RECORD EXCERPTS:
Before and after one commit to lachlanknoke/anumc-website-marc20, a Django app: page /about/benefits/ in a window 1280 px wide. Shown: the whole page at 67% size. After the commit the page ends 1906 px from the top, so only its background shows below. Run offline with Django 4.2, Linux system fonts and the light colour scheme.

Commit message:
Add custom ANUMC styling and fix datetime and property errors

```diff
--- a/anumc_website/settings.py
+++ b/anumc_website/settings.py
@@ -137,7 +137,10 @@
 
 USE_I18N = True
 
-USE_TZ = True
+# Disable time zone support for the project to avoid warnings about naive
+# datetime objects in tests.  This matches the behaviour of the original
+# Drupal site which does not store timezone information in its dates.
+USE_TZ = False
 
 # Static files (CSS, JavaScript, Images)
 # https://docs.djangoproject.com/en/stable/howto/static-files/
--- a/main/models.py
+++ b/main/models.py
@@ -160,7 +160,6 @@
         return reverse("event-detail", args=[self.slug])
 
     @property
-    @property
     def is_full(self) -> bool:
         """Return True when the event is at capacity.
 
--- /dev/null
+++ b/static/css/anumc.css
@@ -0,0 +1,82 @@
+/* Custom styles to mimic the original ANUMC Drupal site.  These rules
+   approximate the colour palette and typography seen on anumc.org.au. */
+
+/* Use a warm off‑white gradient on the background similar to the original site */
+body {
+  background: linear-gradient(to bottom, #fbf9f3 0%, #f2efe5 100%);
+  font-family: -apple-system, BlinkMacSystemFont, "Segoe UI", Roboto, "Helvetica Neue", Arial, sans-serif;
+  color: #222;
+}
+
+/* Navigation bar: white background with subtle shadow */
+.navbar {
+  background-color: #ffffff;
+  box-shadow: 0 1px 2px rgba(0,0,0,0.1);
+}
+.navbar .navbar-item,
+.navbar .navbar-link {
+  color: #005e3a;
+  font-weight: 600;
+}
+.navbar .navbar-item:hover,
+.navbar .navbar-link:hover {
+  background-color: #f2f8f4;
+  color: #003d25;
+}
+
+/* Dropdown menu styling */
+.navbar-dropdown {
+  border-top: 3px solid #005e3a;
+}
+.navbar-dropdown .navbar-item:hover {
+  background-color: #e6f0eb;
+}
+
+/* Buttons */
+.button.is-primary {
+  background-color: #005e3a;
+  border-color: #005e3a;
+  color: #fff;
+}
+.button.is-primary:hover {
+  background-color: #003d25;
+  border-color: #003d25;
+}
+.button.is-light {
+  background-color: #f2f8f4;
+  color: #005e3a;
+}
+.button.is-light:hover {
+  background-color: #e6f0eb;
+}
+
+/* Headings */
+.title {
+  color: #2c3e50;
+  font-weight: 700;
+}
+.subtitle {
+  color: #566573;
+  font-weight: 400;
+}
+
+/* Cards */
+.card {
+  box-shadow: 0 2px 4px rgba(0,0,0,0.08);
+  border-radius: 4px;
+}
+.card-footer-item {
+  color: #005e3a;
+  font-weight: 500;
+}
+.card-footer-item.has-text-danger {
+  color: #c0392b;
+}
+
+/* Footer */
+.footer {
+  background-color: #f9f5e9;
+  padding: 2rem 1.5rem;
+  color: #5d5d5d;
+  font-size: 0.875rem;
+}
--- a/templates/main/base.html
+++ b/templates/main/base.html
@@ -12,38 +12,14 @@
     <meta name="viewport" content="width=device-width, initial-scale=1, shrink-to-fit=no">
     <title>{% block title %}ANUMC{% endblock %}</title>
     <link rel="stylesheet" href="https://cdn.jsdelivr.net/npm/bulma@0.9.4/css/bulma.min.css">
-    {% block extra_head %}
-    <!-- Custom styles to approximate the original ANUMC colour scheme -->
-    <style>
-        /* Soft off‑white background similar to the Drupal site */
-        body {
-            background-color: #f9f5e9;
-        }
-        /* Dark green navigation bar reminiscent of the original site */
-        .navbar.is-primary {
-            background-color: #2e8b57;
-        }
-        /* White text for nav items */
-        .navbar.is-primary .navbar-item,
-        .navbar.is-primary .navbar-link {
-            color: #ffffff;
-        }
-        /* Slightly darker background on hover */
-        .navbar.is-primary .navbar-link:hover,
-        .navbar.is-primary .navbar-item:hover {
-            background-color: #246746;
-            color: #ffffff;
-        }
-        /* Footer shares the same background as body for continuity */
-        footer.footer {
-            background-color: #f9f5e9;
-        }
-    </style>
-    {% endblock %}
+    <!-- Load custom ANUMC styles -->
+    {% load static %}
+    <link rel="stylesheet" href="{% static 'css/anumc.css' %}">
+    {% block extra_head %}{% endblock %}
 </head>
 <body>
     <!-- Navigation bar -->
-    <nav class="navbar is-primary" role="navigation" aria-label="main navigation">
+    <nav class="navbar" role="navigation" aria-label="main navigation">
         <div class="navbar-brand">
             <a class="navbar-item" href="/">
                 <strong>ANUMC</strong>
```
...
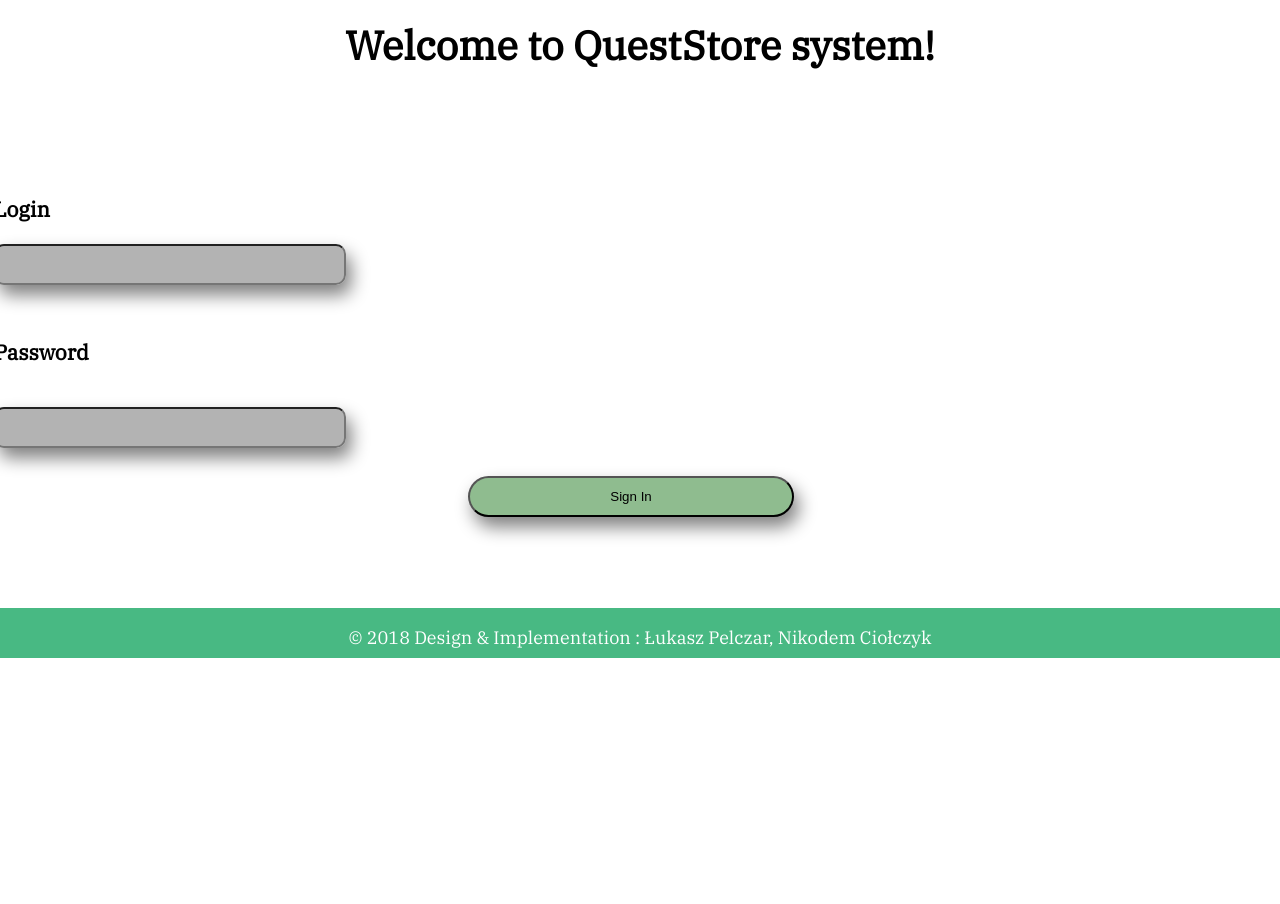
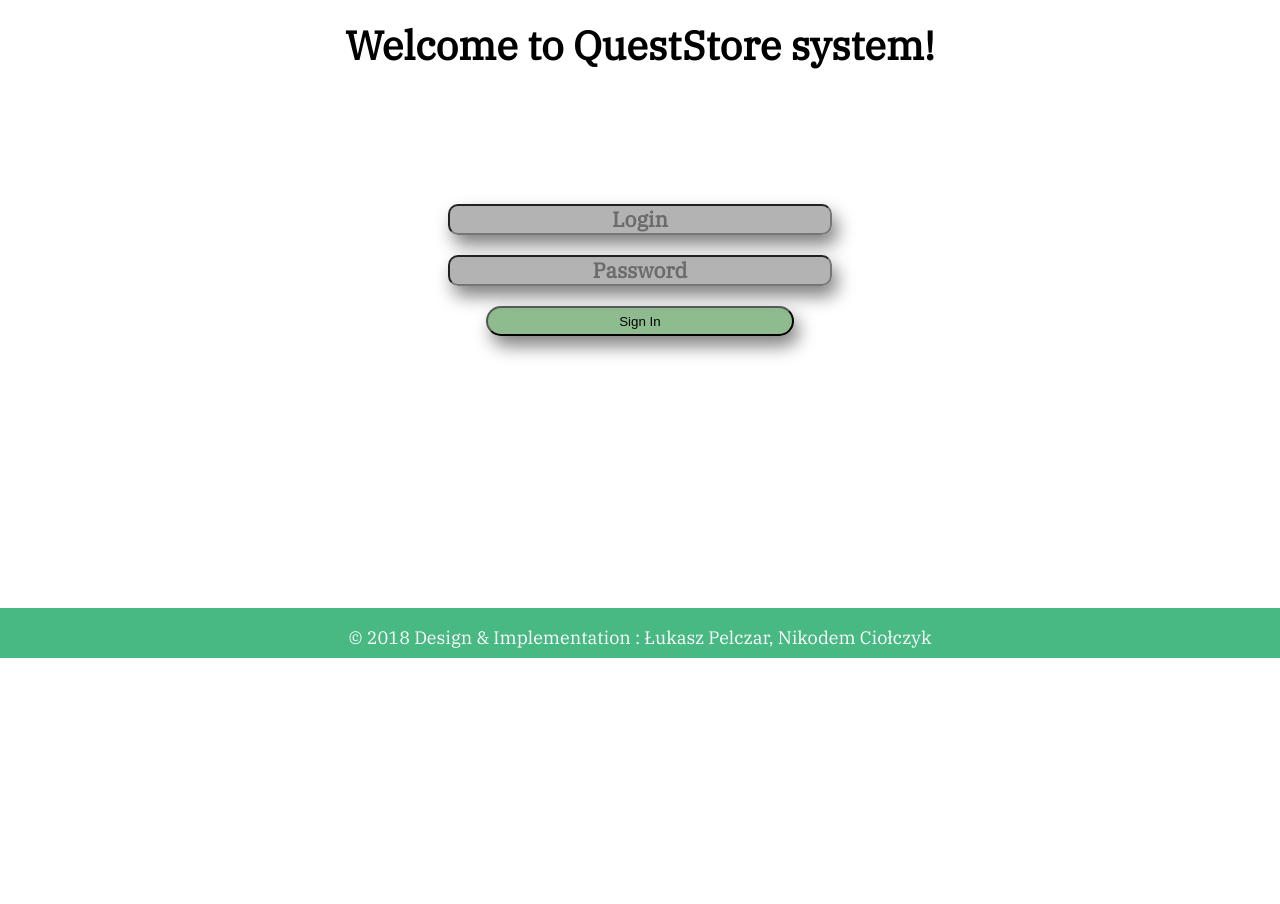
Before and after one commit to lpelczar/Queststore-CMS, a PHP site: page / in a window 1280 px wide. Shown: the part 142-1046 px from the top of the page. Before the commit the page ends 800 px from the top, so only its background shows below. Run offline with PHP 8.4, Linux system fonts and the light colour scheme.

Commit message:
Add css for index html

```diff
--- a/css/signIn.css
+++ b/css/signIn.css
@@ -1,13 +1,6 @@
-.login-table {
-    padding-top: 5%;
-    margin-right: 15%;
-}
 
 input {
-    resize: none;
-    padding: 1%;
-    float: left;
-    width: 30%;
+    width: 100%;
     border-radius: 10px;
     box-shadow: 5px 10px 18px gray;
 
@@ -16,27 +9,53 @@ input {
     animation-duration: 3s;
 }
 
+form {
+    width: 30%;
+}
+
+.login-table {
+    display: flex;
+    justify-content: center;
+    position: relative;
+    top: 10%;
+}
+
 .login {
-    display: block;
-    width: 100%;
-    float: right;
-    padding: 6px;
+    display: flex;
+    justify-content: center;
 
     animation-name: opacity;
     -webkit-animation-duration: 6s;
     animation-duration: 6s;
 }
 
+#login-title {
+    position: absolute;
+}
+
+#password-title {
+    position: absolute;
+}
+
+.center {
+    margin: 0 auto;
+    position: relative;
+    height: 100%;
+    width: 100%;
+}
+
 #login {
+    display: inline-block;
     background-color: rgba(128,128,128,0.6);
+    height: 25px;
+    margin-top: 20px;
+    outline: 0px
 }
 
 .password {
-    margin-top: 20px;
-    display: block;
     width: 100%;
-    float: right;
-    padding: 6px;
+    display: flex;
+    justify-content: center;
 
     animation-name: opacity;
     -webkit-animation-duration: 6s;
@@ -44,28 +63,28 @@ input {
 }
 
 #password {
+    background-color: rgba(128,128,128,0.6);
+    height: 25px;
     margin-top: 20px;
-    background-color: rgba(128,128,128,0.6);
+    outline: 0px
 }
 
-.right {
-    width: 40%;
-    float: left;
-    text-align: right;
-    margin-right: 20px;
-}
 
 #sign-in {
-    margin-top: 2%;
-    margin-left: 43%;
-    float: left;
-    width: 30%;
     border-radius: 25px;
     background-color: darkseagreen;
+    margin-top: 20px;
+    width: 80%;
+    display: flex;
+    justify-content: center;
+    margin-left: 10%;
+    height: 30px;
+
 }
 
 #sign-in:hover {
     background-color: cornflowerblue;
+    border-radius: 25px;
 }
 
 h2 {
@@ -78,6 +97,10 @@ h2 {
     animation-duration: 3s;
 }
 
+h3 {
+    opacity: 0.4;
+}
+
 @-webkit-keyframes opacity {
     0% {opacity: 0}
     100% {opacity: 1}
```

WORK INSTRUCTIONS:
Lines with "login": return each one from the data above.

SOLUTION FOR THIS EXERCISE:
-.login-table {
+.login-table {
 .login {
+#login-title {
 #login {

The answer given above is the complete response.